> EXERCISE: All lines holding the word "figure" in the listing below need to be copied.

======== RECORDS TO USE ========

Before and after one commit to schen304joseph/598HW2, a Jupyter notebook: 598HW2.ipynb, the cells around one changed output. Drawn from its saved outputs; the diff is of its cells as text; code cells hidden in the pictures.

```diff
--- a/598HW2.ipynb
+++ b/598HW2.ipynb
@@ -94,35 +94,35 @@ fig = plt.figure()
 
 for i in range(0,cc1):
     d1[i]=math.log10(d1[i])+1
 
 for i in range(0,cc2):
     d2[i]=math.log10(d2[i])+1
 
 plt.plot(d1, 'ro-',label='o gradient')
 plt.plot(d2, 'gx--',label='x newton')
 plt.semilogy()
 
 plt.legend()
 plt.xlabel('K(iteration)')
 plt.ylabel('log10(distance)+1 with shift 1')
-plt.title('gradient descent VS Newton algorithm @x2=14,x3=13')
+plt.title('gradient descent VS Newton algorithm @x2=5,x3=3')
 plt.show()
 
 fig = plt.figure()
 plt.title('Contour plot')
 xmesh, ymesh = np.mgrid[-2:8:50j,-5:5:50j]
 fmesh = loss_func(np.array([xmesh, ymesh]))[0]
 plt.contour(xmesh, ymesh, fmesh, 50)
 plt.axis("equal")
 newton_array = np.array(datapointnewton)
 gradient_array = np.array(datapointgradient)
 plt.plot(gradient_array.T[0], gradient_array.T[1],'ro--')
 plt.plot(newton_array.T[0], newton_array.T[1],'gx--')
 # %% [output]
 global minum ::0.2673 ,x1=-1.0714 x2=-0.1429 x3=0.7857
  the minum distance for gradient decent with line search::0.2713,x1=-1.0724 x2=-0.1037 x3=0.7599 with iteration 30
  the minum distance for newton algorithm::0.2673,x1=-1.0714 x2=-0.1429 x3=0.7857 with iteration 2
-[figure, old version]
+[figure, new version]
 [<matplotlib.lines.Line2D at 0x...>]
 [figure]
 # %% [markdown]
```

========

> ANSWER BOX:
@@ -94,35 +94,35 @@ fig = plt.figure()
 fig = plt.figure()
-[figure, old version]
+[figure, new version]
 [figure]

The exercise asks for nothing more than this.